#### [Problem description]
Report how many lines in the data below hold the string "states". Nothing else should appear in the answer.

#### [Input records]
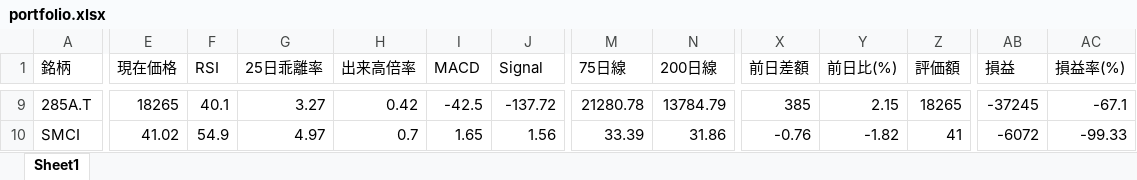
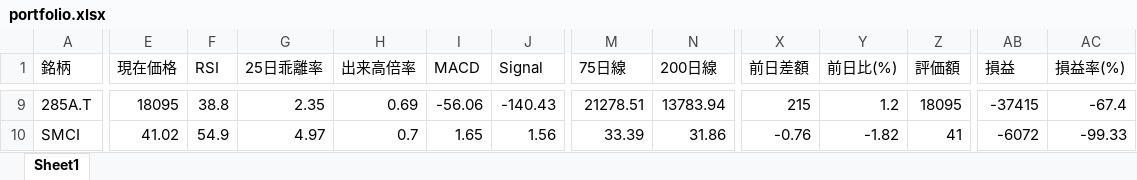
Before and after one commit to wac1223/stock_tool, an Excel workbook: portfolio.xlsx, sheet Sheet1, drawn as a sheet; only a part is shown, gaps mark what is left out; values as stored, in another font and other column widths than the file's, no borders; the diff covers the shown part only; the diff names each change by its address in the sheet, - before the commit and + after, or states it on an @@ line.

```diff
--- a/portfolio.xlsx (sheet Sheet1)
+++ b/portfolio.xlsx (sheet Sheet1)
-E9 (現在価格): 18265
+E9 (現在価格): 18095
-F9 (RSI): 40.1
+F9 (RSI): 38.8
-G9 (25日乖離率): 3.27
+G9 (25日乖離率): 2.35
-H9 (出来高倍率): 0.42
+H9 (出来高倍率): 0.69
-I9 (MACD): -42.5
+I9 (MACD): -56.06
-J9 (Signal): -137.72
+J9 (Signal): -140.43
-M9 (75日線): 21280.78
+M9 (75日線): 21278.51
-N9 (200日線): 13784.79
+N9 (200日線): 13783.94
-X9 (前日差額): 385
+X9 (前日差額): 215
-Y9 (前日比(%)): 2.15
+Y9 (前日比(%)): 1.2
-Z9 (評価額): 18265
+Z9 (評価額): 18095
-AB9 (損益): -37245
+AB9 (損益): -37415
-AC9 (損益率(%)): -67.1
+AC9 (損益率(%)): -67.4
```
Also changed, not shown: 1 added row, 1 removed row and 107 edited cells elsewhere in this sheet, dashboard.xlsx, price_history.xlsx, 2 other files.
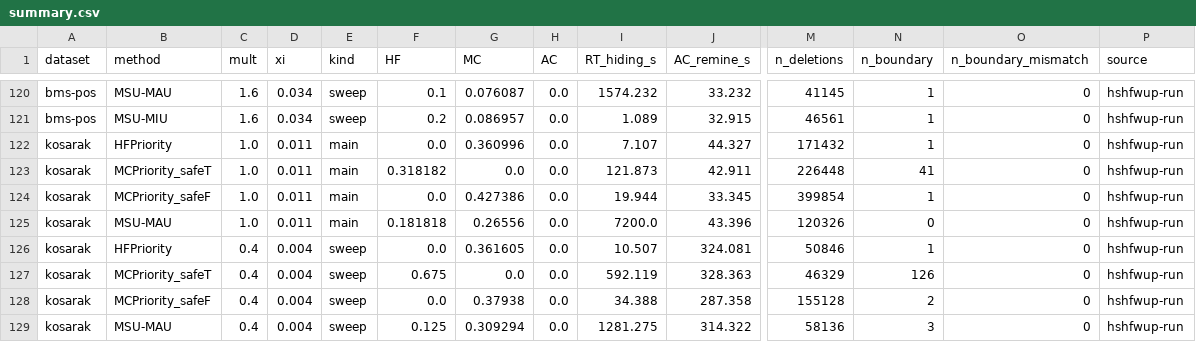
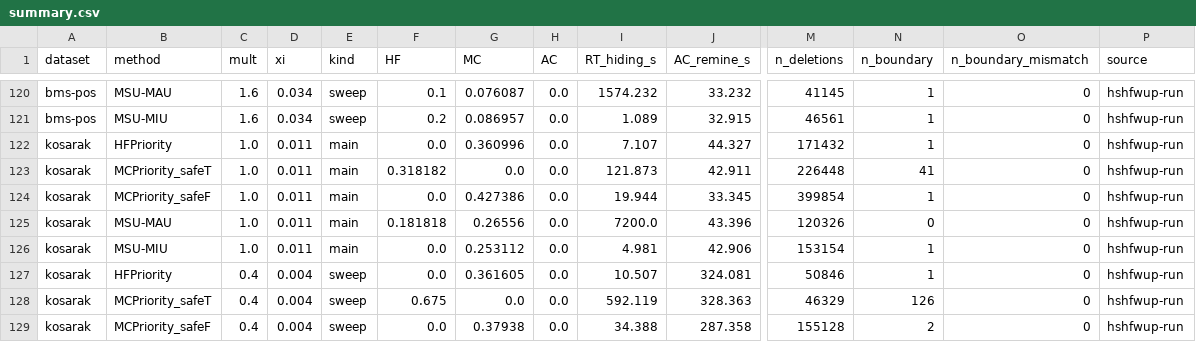
Before and after one commit to TrungDuong83/FWI_hiding_system, a CSV file: results/summary.csv, drawn as a sheet; only a part is shown, gaps mark what is left out; the shorter side is filled out with more unchanged rows; rows hold the shown columns only; the diff names each change by its address in the sheet, - before the commit and + after, or states it on an @@ line.

```diff
--- a/results/summary.csv
+++ b/results/summary.csv
+row 126: kosarak | MSU-MIU | 1.0 | 0.011 | main | 0.0 | 0.253112 | 0.0 | 4.981 | 42.906 | 153154 | 1 | 0 | hshfwup-run
```
Also changed, not shown: 2 other files.
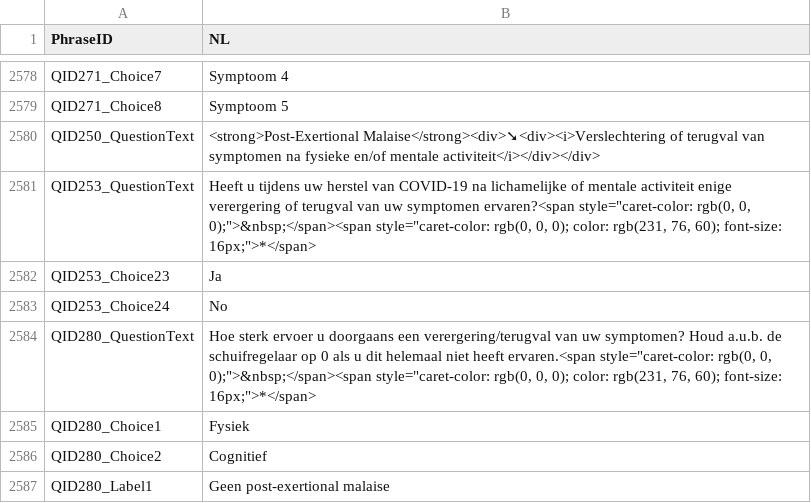
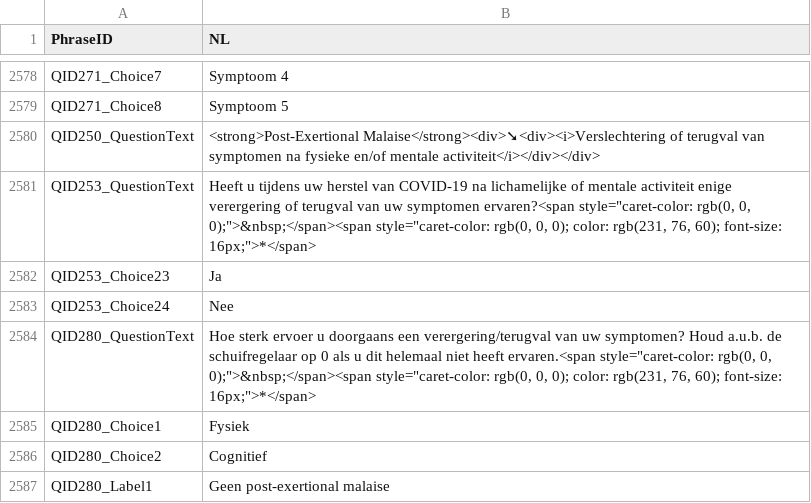
Before and after one commit to msteenhagen/vertaling-covid-vragenlijst, a CSV file: COVID19_Survey2_Dutch - COVID-19 Patient-Centric Survey - Copy For Translation-EN.csv, drawn as a sheet; only a part is shown, gaps mark what is left out.

Commit message:
Fix: no

```diff
--- a/COVID19_Survey2_Dutch - COVID-19 Patient-Centric Survey - Copy For Translation-EN.csv
+++ b/COVID19_Survey2_Dutch - COVID-19 Patient-Centric Survey - Copy For Translation-EN.csv
@@ -2582,3 +2582,3 @@ QID253_QuestionText,"Heeft u tijdens uw herstel van COVID-19 na lichamelijke of
 QID253_Choice23,Ja
-QID253_Choice24,No
+QID253_Choice24,Nee
 QID280_QuestionText,"Hoe sterk ervoer u doorgaans een verergering/terugval van uw symptomen? Houd a.u.b. de schuifregelaar op 0 als u dit helemaal niet heeft ervaren.<span style=""caret-color: rgb(0, 0, 0);"">&nbsp;</span><span style=""caret-color: rgb(0, 0, 0); color: rgb(231, 76, 60); font-size: 16px;"">*</span>"
```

#### [Written response]
2